** DATA IN THIS EXERCISE follows **
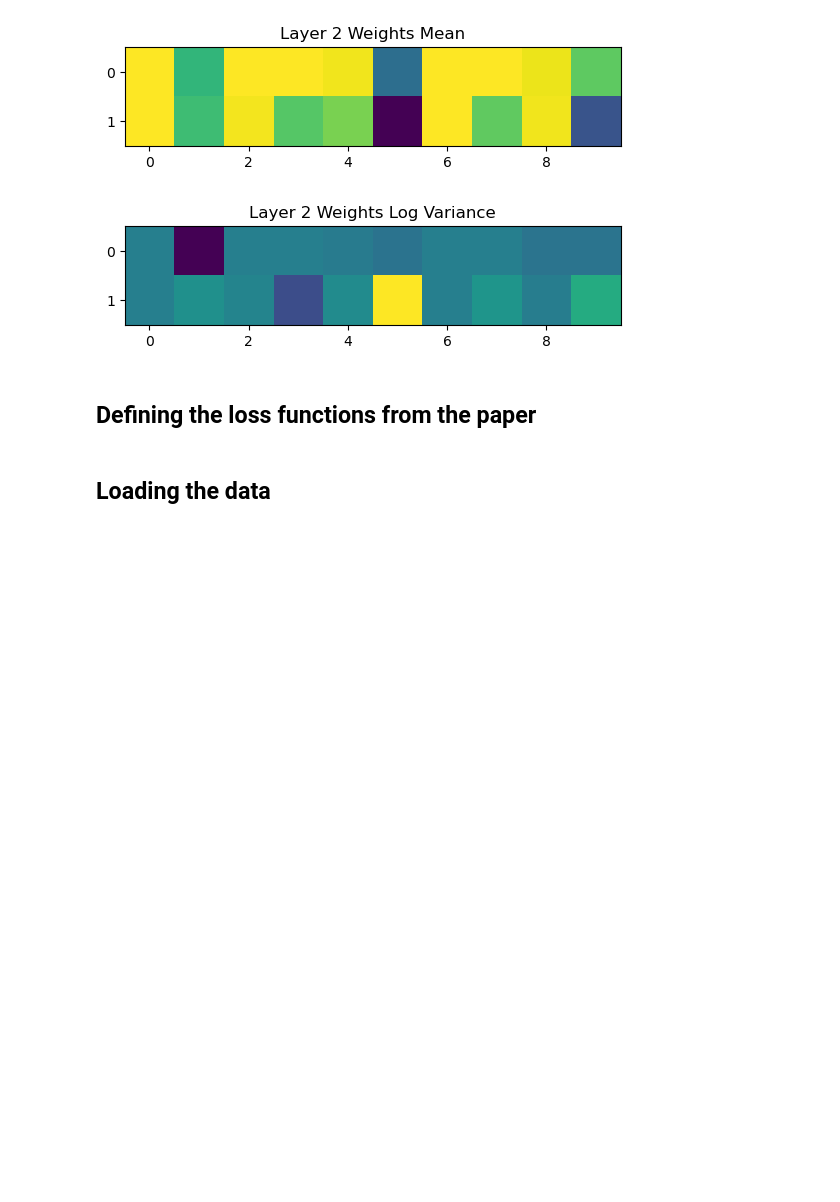
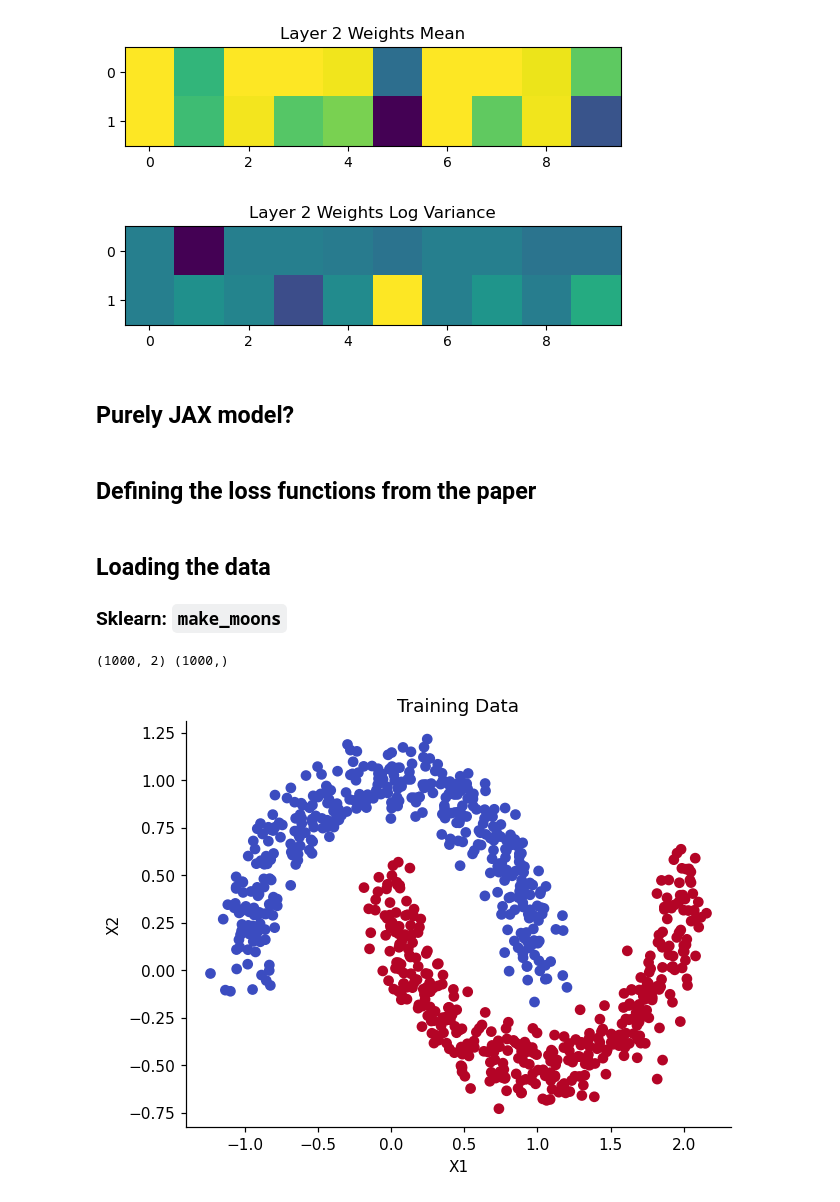
Before and after one commit to Integrated-Systems-Neuroengineering/scrramble, a Jupyter notebook: Ramblings/bayes_network.ipynb, the cells around one changed output. Saved outputs shown, nothing was run; the diff lists cells and outputs as text; code cells hidden in the pictures; blank space fills up the shorter version.

```diff
--- a/Ramblings/bayes_network.ipynb
+++ b/Ramblings/bayes_network.ipynb
@@ -207,6 +198,8 @@ for k, v in grads.mlp_layers.items():
 [figure]
 [figure]
 [figure]
+# %% [markdown]
+## Purely JAX model?
 # %% [markdown]
 ## Defining the loss functions from the paper
 # %%
@@ -224,2 +219,23 @@ def error_loss(model: nnx.Module, x: jax.Array, y_labels: jax.Array):
 # %% [markdown]
 ## Loading the data
+
+### Sklearn: `make_moons`
+# %%
+X, Y = make_moons(n_samples = 1000, shuffle=True, noise=0.1, random_state=101)
+print(X.shape, Y.shape)
+
+# split into train and validation sets
+X_train, X_valid = X[:800], X[800:]
+Y_train, Y_valid = Y[:800], Y[800:]
+
+# plot the training data
+fig, ax = plt.subplots(dpi = 110)
+ax.scatter(X_train[:,0], X_train[:, 1], c = Y_train, cmap='coolwarm')
+
+ax.set_title("Training Data")
+ax.set_xlabel("X1")
+ax.set_ylabel("X2")
+sns.despine()
+# %% [output]
+(1000, 2) (1000,)
+[figure, added]
```
Also changed, not shown: parts of 4 cells of this notebook, 8 other files.
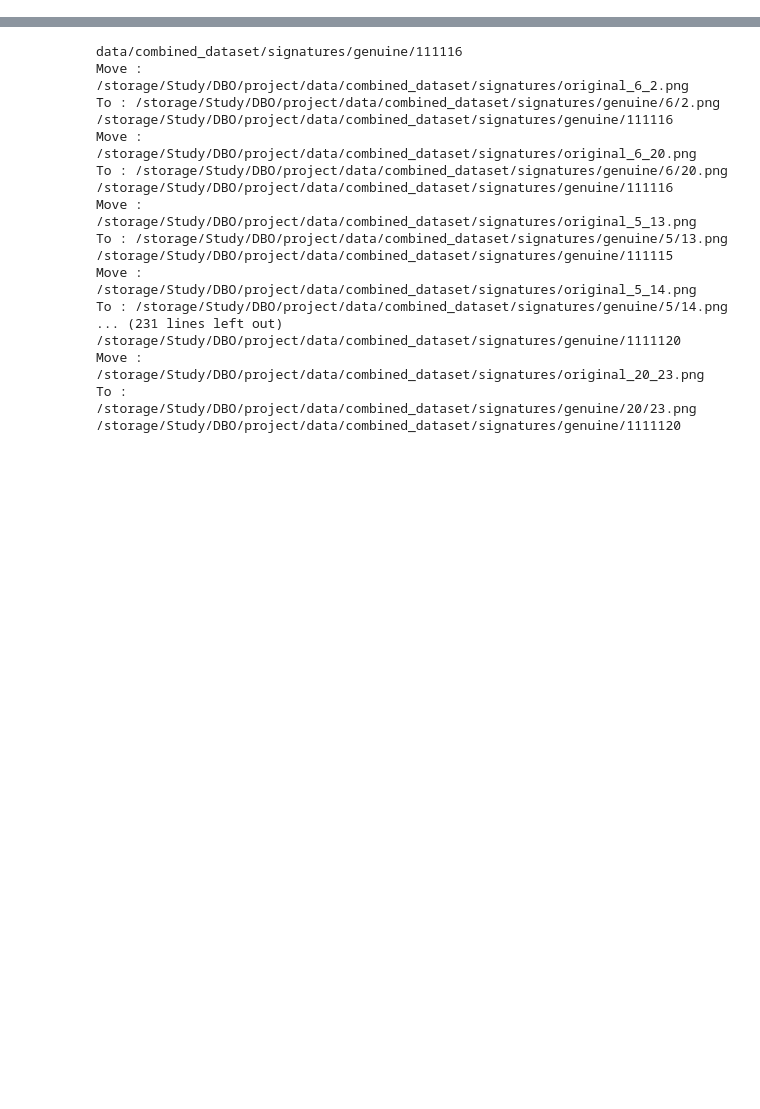
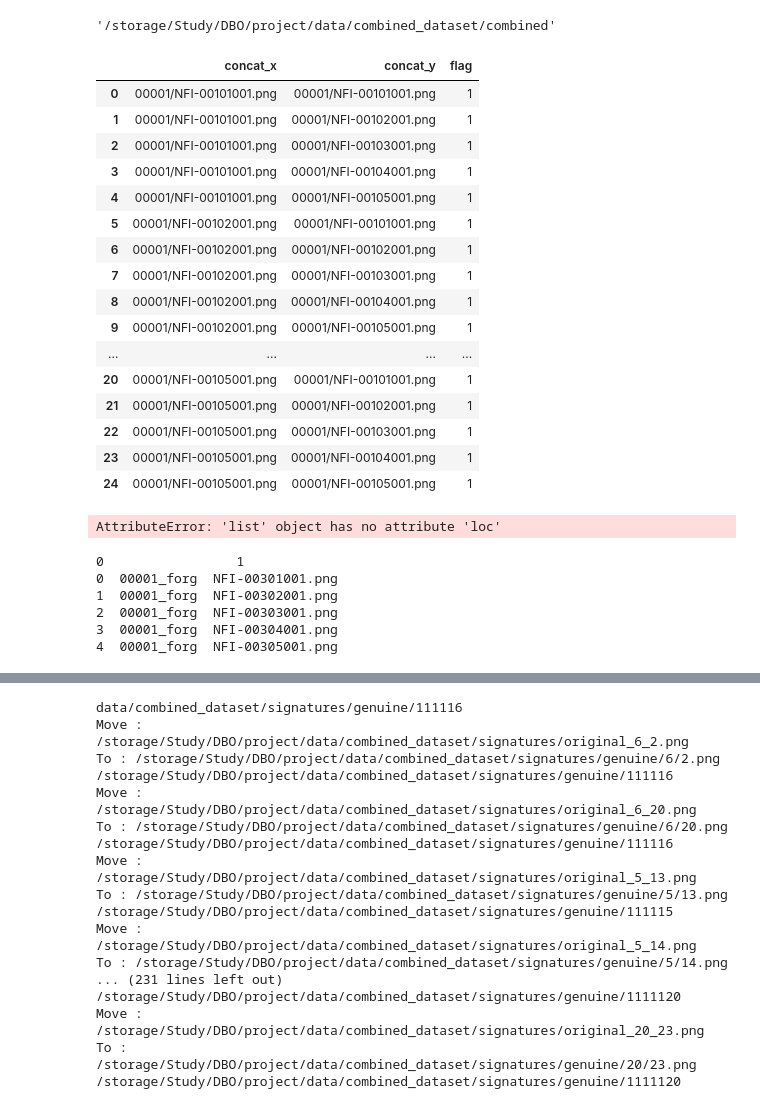
Before and after one commit to care1e55/signature_similarity, a Jupyter notebook: dataset.ipynb, the cells around one changed output, grey strips where cells are left out. Cells and saved outputs as stored; diff of their text form; code cells hidden in the pictures; blank space fills up the shorter version.

```diff
--- a/dataset.ipynb
+++ b/dataset.ipynb
@@ -4,0 +11,12 @@ import shutil
+# %%
+files_list = []
+for root, dirs, files in os.walk(base_path):
+    if files:
+        files_list.append([ os.path.join(root, file) for file in files ])
+# %%
+dataframes = []
+files_list = []
+# %%
+for root, dirs, files in os.walk(base_path):
+    if files:
+        dataframes.append(pd.DataFrame([(root.split("/")[-1], file) for file in files ]))
@@ -4,0 +49,28 @@ import shutil
+# %%
+base_path
+# %% [output]
+'/storage/Study/DBO/project/data/combined_dataset/combined'
+# %%
+df = pd.merge(dataframes[i].assign(foo=1), dataframes[i].assign(foo=1), on='foo', how='outer').drop('foo',1).assign(flag=1)
+# %%
+df['concat_x'] = df['0_x'] + '/' + df['1_x']
+df['concat_y'] = df['0_y'] + '/' + df['1_y']
+df[['concat_x', 'concat_y', 'flag']]
+# %% [output]
+|  | concat_x | concat_y | flag |
+| 0 | 00001/NFI-00101001.png | 00001/NFI-00101001.png | 1 |
+| 1 | 00001/NFI-00101001.png | 00001/NFI-00102001.png | 1 |
+| 2 | 00001/NFI-00101001.png | 00001/NFI-00103001.png | 1 |
+| 3 | 00001/NFI-00101001.png | 00001/NFI-00104001.png | 1 |
+| 4 | 00001/NFI-00101001.png | 00001/NFI-00105001.png | 1 |
+| 5 | 00001/NFI-00102001.png | 00001/NFI-00101001.png | 1 |
+| 6 | 00001/NFI-00102001.png | 00001/NFI-00102001.png | 1 |
+| 7 | 00001/NFI-00102001.png | 00001/NFI-00103001.png | 1 |
+| 8 | 00001/NFI-00102001.png | 00001/NFI-00104001.png | 1 |
+| 9 | 00001/NFI-00102001.png | 00001/NFI-00105001.png | 1 |
+| ... | ... | ... | ... |
+| 20 | 00001/NFI-00105001.png | 00001/NFI-00101001.png | 1 |
+| 21 | 00001/NFI-00105001.png | 00001/NFI-00102001.png | 1 |
+| 22 | 00001/NFI-00105001.png | 00001/NFI-00103001.png | 1 |
+| 23 | 00001/NFI-00105001.png | 00001/NFI-00104001.png | 1 |
+| 24 | 00001/NFI-00105001.png | 00001/NFI-00105001.png | 1 |
@@ -4,0 +79,17 @@ import shutil
+# %%
+dataframes[0] == '00001'
+dataframes.loc([dataframes[0] == '00001'])
+# %% [output]
+AttributeError: 'list' object has no attribute 'loc'
+# %%
+for i, dataframe in enumerate(dataframes):
+    if "00001_forg" in dataframes[i][0][0]:
+        dataframes[i]
+        break
+# %% [output]
+0                 1
+0  00001_forg  NFI-00301001.png
+1  00001_forg  NFI-00302001.png
+2  00001_forg  NFI-00303001.png
+3  00001_forg  NFI-00304001.png
+4  00001_forg  NFI-00305001.png
```
Also changed, not shown: parts of 26 cells of this notebook, 1 other file.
** End of DATA IN THIS EXERCISE **
▸ WHAT IS NEEDED: The reply should repeat the data in full, exactly as given, and contain no pictures.

▸ EXERCISE OUTPUT:
Before and after one commit to Integrated-Systems-Neuroengineering/scrramble, a Jupyter notebook: Ramblings/bayes_network.ipynb, the cells around one changed output. Saved outputs shown, nothing was run; the diff lists cells and outputs as text; code cells hidden in the pictures; blank space fills up the shorter version.

```diff
--- a/Ramblings/bayes_network.ipynb
+++ b/Ramblings/bayes_network.ipynb
@@ -207,6 +198,8 @@ for k, v in grads.mlp_layers.items():
 [figure]
 [figure]
 [figure]
+# %% [markdown]
+## Purely JAX model?
 # %% [markdown]
 ## Defining the loss functions from the paper
 # %%
@@ -224,2 +219,23 @@ def error_loss(model: nnx.Module, x: jax.Array, y_labels: jax.Array):
 # %% [markdown]
 ## Loading the data
+
+### Sklearn: `make_moons`
+# %%
+X, Y = make_moons(n_samples = 1000, shuffle=True, noise=0.1, random_state=101)
+print(X.shape, Y.shape)
+
+# split into train and validation sets
+X_train, X_valid = X[:800], X[800:]
+Y_train, Y_valid = Y[:800], Y[800:]
+
+# plot the training data
+fig, ax = plt.subplots(dpi = 110)
+ax.scatter(X_train[:,0], X_train[:, 1], c = Y_train, cmap='coolwarm')
+
+ax.set_title("Training Data")
+ax.set_xlabel("X1")
+ax.set_ylabel("X2")
+sns.despine()
+# %% [output]
+(1000, 2) (1000,)
+[figure, added]
```
Also changed, not shown: parts of 4 cells of this notebook, 8 other files.
Before and after one commit to care1e55/signature_similarity, a Jupyter notebook: dataset.ipynb, the cells around one changed output, grey strips where cells are left out. Cells and saved outputs as stored; diff of their text form; code cells hidden in the pictures; blank space fills up the shorter version.

```diff
--- a/dataset.ipynb
+++ b/dataset.ipynb
@@ -4,0 +11,12 @@ import shutil
+# %%
+files_list = []
+for root, dirs, files in os.walk(base_path):
+    if files:
+        files_list.append([ os.path.join(root, file) for file in files ])
+# %%
+dataframes = []
+files_list = []
+# %%
+for root, dirs, files in os.walk(base_path):
+    if files:
+        dataframes.append(pd.DataFrame([(root.split("/")[-1], file) for file in files ]))
@@ -4,0 +49,28 @@ import shutil
+# %%
+base_path
+# %% [output]
+'/storage/Study/DBO/project/data/combined_dataset/combined'
+# %%
+df = pd.merge(dataframes[i].assign(foo=1), dataframes[i].assign(foo=1), on='foo', how='outer').drop('foo',1).assign(flag=1)
+# %%
+df['concat_x'] = df['0_x'] + '/' + df['1_x']
+df['concat_y'] = df['0_y'] + '/' + df['1_y']
+df[['concat_x', 'concat_y', 'flag']]
+# %% [output]
+|  | concat_x | concat_y | flag |
+| 0 | 00001/NFI-00101001.png | 00001/NFI-00101001.png | 1 |
+| 1 | 00001/NFI-00101001.png | 00001/NFI-00102001.png | 1 |
+| 2 | 00001/NFI-00101001.png | 00001/NFI-00103001.png | 1 |
+| 3 | 00001/NFI-00101001.png | 00001/NFI-00104001.png | 1 |
+| 4 | 00001/NFI-00101001.png | 00001/NFI-00105001.png | 1 |
+| 5 | 00001/NFI-00102001.png | 00001/NFI-00101001.png | 1 |
+| 6 | 00001/NFI-00102001.png | 00001/NFI-00102001.png | 1 |
+| 7 | 00001/NFI-00102001.png | 00001/NFI-00103001.png | 1 |
+| 8 | 00001/NFI-00102001.png | 00001/NFI-00104001.png | 1 |
+| 9 | 00001/NFI-00102001.png | 00001/NFI-00105001.png | 1 |
+| ... | ... | ... | ... |
+| 20 | 00001/NFI-00105001.png | 00001/NFI-00101001.png | 1 |
+| 21 | 00001/NFI-00105001.png | 00001/NFI-00102001.png | 1 |
+| 22 | 00001/NFI-00105001.png | 00001/NFI-00103001.png | 1 |
+| 23 | 00001/NFI-00105001.png | 00001/NFI-00104001.png | 1 |
+| 24 | 00001/NFI-00105001.png | 00001/NFI-00105001.png | 1 |
@@ -4,0 +79,17 @@ import shutil
+# %%
+dataframes[0] == '00001'
+dataframes.loc([dataframes[0] == '00001'])
+# %% [output]
+AttributeError: 'list' object has no attribute 'loc'
+# %%
+for i, dataframe in enumerate(dataframes):
+    if "00001_forg" in dataframes[i][0][0]:
+        dataframes[i]
+        break
+# %% [output]
+0                 1
+0  00001_forg  NFI-00301001.png
+1  00001_forg  NFI-00302001.png
+2  00001_forg  NFI-00303001.png
+3  00001_forg  NFI-00304001.png
+4  00001_forg  NFI-00305001.png
```
Also changed, not shown: parts of 26 cells of this notebook, 1 other file.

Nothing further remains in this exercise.